Court name
High Court of Tanzania

Edwin Simon Mamuya vs Adam Jonas Mbala () [1983] TZHC 50 (03 November 1983);

Law report citations
1983 TLR 410 (TZHC)
Media neutral citation
[1983] TZHC 50

Lugakingira, J.: By an agreement in writing dated 7th June, 1982 and in consideration B of the sum of Shs. 300,000/= the defendant agreed to sell and the plaintiff agreed to purchase a residential house on Plot No. 209A, Block "X", Hazina area, in the municipality of Dodoma.  It was a term of the agreement that the purchase price was to C be paid in instalments, the final instalment to be made in September 1982, and the defendant was to hand over the house at the end of that month.  The plaintiff duly paid the purchase price, the final payment being made on 1st September, 1982.  However, the defendant never delivered up the house.  The plaintiff therefore commenced this action on 9th June, 1983 praying for an order of specific performance, mesne profits at D the rate of Shs. 5,000/= per month from October 1982 to the date of judgment and costs of the suit.
In his written statement of defence the defendant admitted the averments regarding the existence of the agreement and the mode and fact of payments.  His defence was E two-fold, namely, that there was a collateral agreement whereby the plaintiff permitted him to remain in the house up to February 1983, and that he had since sought to deliver possession of the house but the plaintiff had neglected or refused to take up the same.  It follows from the foregoing that the basic issues are whether there was a variation of the F terms as regards the time of performance and whether there was a tender of performance which was refused.  On 20th August, 1983, while judgment was reserved, the defendant handed over the house to the plaintiff.  Both parties were unrepresented.
It is common practice to vary the terms of a contract by a subsequent agreement.  This G may be done either orally or in writing save that where the contract is in writing or where the law requires it to be in writing, any variation there to must similarly be in writing.
In the instant case the agreement of 7th June 1982 did not have to be in writing: see Pira H & Ors. v Mawji (1930), 1 TLR (R) 457.  But since it was, its terms could only be varied in writing.  Let us now see the position.
The defendant averred in para. 1 of the written statement of defence that there was an oral agreement extending the time for surrendering the house to February 1983.  But his evidence in court suggested that there was a written agreement.  He testified that on 24th I August his mother with whom he was staying in the suit premises died.  When the plaintiff

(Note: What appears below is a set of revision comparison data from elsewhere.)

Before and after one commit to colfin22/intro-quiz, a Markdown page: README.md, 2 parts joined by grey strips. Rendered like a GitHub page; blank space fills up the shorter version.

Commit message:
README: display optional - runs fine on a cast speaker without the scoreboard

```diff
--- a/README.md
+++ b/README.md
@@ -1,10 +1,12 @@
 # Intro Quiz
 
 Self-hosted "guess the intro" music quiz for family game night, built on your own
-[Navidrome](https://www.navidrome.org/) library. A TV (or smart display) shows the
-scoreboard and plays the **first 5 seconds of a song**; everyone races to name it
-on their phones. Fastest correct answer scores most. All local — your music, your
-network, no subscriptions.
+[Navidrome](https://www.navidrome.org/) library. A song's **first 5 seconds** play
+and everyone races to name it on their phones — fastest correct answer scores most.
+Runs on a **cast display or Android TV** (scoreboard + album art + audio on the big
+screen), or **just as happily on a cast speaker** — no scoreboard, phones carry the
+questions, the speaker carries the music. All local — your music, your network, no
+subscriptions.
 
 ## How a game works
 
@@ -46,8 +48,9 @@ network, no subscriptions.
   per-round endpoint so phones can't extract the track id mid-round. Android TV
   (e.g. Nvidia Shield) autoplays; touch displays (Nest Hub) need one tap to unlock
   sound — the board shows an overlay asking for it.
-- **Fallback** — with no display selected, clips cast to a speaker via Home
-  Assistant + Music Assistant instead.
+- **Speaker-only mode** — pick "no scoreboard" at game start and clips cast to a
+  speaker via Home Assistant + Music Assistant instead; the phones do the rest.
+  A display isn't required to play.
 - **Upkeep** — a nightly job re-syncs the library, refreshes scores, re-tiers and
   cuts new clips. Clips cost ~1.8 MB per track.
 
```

turned up to make the final payment he asked the plaintiff for permission to continue in A occupation and wind up the funeral rites.  The plaintiff allegedly agreed.  However, in October or November the plaintiff went to claim the house and told the defendant that if he required a further extension they had to see their lawyer, Mr. Alimwike.  They therefore went to Mr. Alimwike and after discussion the plaintiff took out a piece of B paper ("kikaratasi") on which they wrote and agreed that the defendant would hand over the house in February 1983.  Thereafter, the defendant never saw the plaintiff until he was served with the summons in this case.  On the other hand, the plaintiff denied giving any extension.  The court therefore called Mr. Alimwike for an independent version.  He C confirmed that the parties turned up in his chambers and argued for some time.  He finally intervened and told them they could vary the terms of the contract.  At this juncture the plaintiff asked the defendant to state when he would hand over the house. The defendant replied, "February".  Mr. Alimwike then saw the parties write something, D but he did not involve himself in that and did not know what they wrote.
I find from the foregoing that there was no written agreement to vary the contract.  I say so because such an agreement could not be constituted by a mere "kikaratasi", as the defendant put it.  It had to be formal and witnessed like the contract, Exhibit P5.  The defendant did not even have a copy of the "kikaratasi", so his evidence on the matter E was purely oral and inadmissible.  I will also add, although it is not necessary to do so, that even if there was a written agreement it could not have operated to vary the contract since, on the defendant's evidence, it was exclusively to the defendant's advantage.  The Fplaintiff had nothing to gain; hence there was complete absence of consideration.  It is stated in Chitty on Contract 24th Ed., para. 1378:
   The agreement which varies the terms of an existing contract must be supported by consideration.  In many cases, consideration can be found in the mutual abandonment of G existing rights or the reciprocal conferment of new benefits by each party on the other ....  But an agreement which is made exclusively for the benefit of only one party, or an agreement which, although capable of benefiting both parties, is actually made for the benefit of one alone, will not be effective to vary the contract, since no consideration is present. H
That indeed, is what appears to have been the position here.  From all considerations, therefore, the defendant's reliance on the existence of an agreement varying the terms of I the original contract is bound to fail and fails.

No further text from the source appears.